Samulkis
I bought this mainly because it is non fiction about my beloved New Mexico. Instead I became wholly absorbed in the old man Jacobo and his life and outlook. This truly is a man anyone would feel their life was greatly enriched by having known him. He says little yet imparts so very much. It is a rare book where one feels they know a character and would dearly love to be his neighbor.

I somewhat hoped for that with Mayordomo but it fell short half way through. The repetition I guess. Perhaps I will give it another try one day.

For those who live elsewhere yet find their heart to be in New Mexico 24/7/365 this book is outstanding.
Cointrius
Wonderful tale that provides real insight into the ancient Hispano culture of northern New Mexico.
Sironynyr
My ancestry came to northern New Mexico either in 1598 or 1698 and it has been our native land for generations. Since living there for at least 300 years, we have no personal relationship with Spain or Mexico. Jacobo Romero lived in the mountains therefore his life was quite different from the Spanish people like my family who after the Civil War moved east to homestead. The New Mexico Spanish language and culture are presented so poetically in places and so starkly realistic in others, I was almost sad to finish "River of Traps" except that I have another deGuys book coming in a day or so. Traps is beautifully written and makes excellent reading whether your roots are from northern New Mexico or not.
Meztihn
Great
Mananara
I bought it for a couple from northern New Mexico. They were very pleased with the photos; I hope the text is interesting to them as well.

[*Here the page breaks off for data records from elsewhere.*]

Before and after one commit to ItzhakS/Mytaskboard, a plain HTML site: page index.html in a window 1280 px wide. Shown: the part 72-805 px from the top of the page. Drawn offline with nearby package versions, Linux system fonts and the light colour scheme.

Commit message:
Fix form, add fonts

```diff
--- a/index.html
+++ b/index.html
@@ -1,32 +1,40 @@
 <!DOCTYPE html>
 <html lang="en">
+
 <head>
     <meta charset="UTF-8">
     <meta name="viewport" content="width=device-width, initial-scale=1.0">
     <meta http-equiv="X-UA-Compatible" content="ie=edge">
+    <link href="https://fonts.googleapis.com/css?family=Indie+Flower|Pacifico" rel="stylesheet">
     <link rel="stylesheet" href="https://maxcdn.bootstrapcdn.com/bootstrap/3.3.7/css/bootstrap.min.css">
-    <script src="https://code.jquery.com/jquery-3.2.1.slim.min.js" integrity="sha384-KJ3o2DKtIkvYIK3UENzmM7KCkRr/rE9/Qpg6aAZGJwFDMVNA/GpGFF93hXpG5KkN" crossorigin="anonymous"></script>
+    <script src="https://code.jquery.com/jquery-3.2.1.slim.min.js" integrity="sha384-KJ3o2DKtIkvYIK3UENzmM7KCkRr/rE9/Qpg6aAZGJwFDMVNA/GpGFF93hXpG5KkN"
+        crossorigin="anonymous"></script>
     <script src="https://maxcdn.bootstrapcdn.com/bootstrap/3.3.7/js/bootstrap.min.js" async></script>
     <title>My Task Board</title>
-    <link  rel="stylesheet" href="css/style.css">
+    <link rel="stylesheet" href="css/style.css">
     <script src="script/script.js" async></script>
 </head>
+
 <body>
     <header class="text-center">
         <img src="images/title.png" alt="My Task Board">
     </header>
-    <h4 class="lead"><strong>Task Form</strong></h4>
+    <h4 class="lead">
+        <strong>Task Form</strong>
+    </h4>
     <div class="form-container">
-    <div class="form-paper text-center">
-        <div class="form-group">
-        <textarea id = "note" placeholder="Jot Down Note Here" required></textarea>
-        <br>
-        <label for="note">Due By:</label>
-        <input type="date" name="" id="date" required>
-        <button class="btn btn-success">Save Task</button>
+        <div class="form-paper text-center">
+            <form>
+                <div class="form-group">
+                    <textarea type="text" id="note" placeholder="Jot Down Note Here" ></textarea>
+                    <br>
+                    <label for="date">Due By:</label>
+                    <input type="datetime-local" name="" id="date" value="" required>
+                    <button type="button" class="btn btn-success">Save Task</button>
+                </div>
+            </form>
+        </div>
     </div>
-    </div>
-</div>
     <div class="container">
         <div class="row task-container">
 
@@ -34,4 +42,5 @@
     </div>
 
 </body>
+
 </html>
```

Wonderful little book. Well-paired with Robert Redford's movie, The Milagro Beanfield War.